Finding the right spray
Although we've been graced with a late start to the fly season this year, it's now in full swing, and finding the right protection for our horses is top on our list of priorities.
Fly sprays and creams are generally designed to create a barrier of scent or odour to deter flies from landing on the horse, however, even with effective repellents flies may still congregate around your horse so if you have a particularly sensitive animal providing additional protection with fly rug and mask is must.
Midges tend to target the horses belly and legs so this should be the main focus for application. Avoid all mucous membranes, eyes and other sensitive areas such as the sheath.
Any spray or cream applied to your horses coat will last for a limited time, as the fine dirt and hair naturally sheds throughout the day. So for any fly repellent to be effective it does need to be re-applied throughout the day particularly at times when flies are most active. Depending on your location and the vegetation around your yard you may experience troubles with different types of flies, which may be more suited to different deterrents. Most repellents contain a mixture of ingredients extracted from an organic source, although these can also be synthetically produced and be listed under a trade name, which is where choosing the right repellent can become confusing.
The essentials oils (oils with a characteristic odour of the plant or other source from which it is extracted) most commonly found in fly repellents: Citronella (Lemon Grass Oil) Cedarwood Oil, Lavender or French Lavender - Lavandin Oil and Neem (Margosa extract).
Eucalyptus or more specifically lemon Eucalyptus is often listed as Citriodiol. It can also be synthetically produced as P-Menthane-3.8-diol. Similar to menthol and has a cooling feel, as well as being an effective repellent against a variety of flying insects.
Ethyl Butylacetylaminopropionate - sits in a category on its own as a synthetic amino acid complex that confuses the insects sense of smell, making your horse a less attractive target.
Fly sprays may also contain other chemical compounds and insecticides such as - DEET (N, N-Diethyl-m-toluamide)
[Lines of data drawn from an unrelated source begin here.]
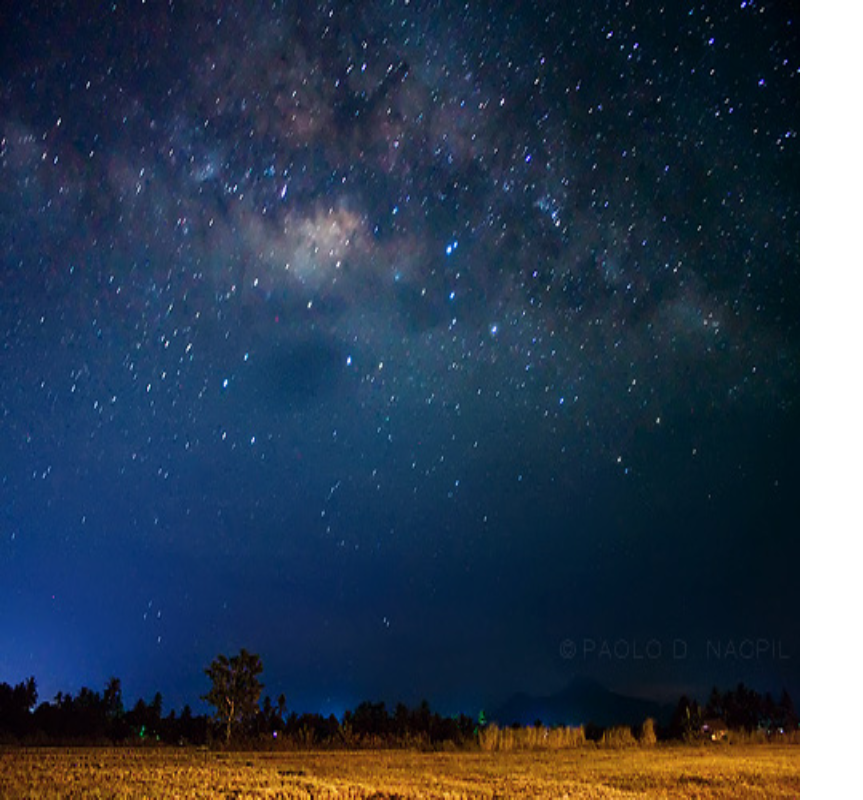
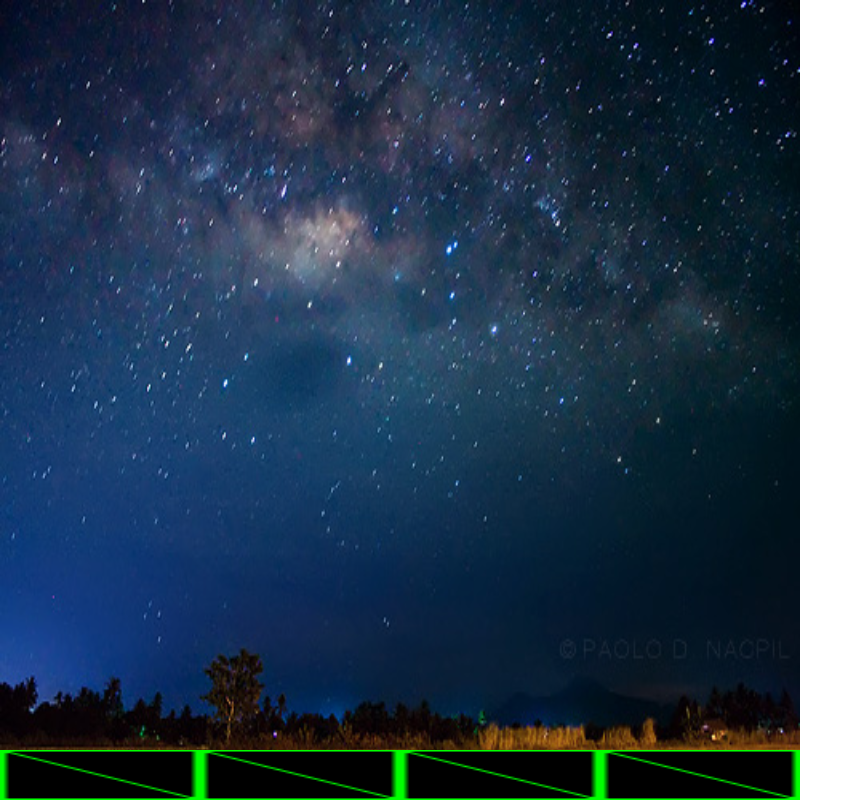
Before and after one commit to Vox-Caligo/Starfall, a plain HTML site: page index.html in a window 1280 px wide. Shown: the whole page, without its empty margins (0-863 px from the left). Drawn offline with Linux system fonts and the light colour scheme; animation ran at ten frames a second.

Commit message:
Worked on separating stars out a bit more.

```diff
--- a/index.html
+++ b/index.html
@@ -8,5 +8,7 @@
 </head>
 <body>
 	<script type="text/javascript" src="js/main_game.js"></script>
+	<script type="text/javascript" src="js/star_manager.js"></script>
+	<script type="text/javascript" src="js/star.js"></script>
 </body>
 </html>
--- a/js/main_game.js
+++ b/js/main_game.js
@@ -14,6 +14,9 @@
 
 // colors clicked
 var clickedColors = new Array();
+
+// star manager
+var starManager;
 
 function preload() {
 	// add visual layers
@@ -41,6 +44,7 @@
 	background.width = game.width;
 	game.scale.fullScreenScaleMode = Phaser.ScaleManager.EXACT_FIT;
 
+	starManager = new StarManager(game, foregroundImages);
 	createButtons();
 }
 
@@ -68,11 +72,12 @@
 	for(var i = 0; i < buttons.length; i++) {
 		buttons[i].height = buttonHeight;
 		buttons[i].width = buttonWidth;
-		buttons[i].visible = false;
+		//buttons[i].visible = false;
 	}
 }
 
 function selectedButton(button) {
+	console.log('Color Selected: ' + button.name);
 	clickedColors.push(button.name);
 
 	if(clickedColors == 3) {
--- a/js/star.js
+++ b/js/star.js
@@ -1,7 +1,14 @@
 var game;
+var starImage;
+var starLayer;
 
-function Star(currentGame) {
+var starChoices = ['star_red', 'star_yellow', 'star_green', 'star_blue'];
 
+function Star(layer) {
+	starLayer = layer;
+	starImage = starLayer.create(0, 0, starChoices[0]);
+	starImage.x = 100;
+	starImage.y = 100;
 }
 
 Star.prototype.generateNewStar = function () {
--- a/js/star_manager.js
+++ b/js/star_manager.js
@@ -1,14 +1,22 @@
 var game;
+
+var stars = new Array();
+var starAmount = 3;
+
 var activeStars;
 var neededColors;
 var starsShowing;
 
-function StarManager(currentGame) {
-	generateStars();
+function StarManager(currentGame, starLayer) {
+	game = currentGame;
+	generateStars(starLayer);
 }
 
-function generateStars() {
-
+function generateStars(starLayer) {
+	for(var i = 0; i < starAmount; i++) {
+		var newStar = new Star(starLayer);
+		stars.push(newStar);
+	}
 }
 
 StarManager.prototype.spawnStars = function () {
```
Insecticides (check label as these spray are often for premises use only, not to be applied directly to the horse) will kill insects on contact.: Permethrin, Pyrethrins, Piperonyl Butoxide
Benzyl Benzoate is a medication and repellent and is an effective treatment for sweet-itch.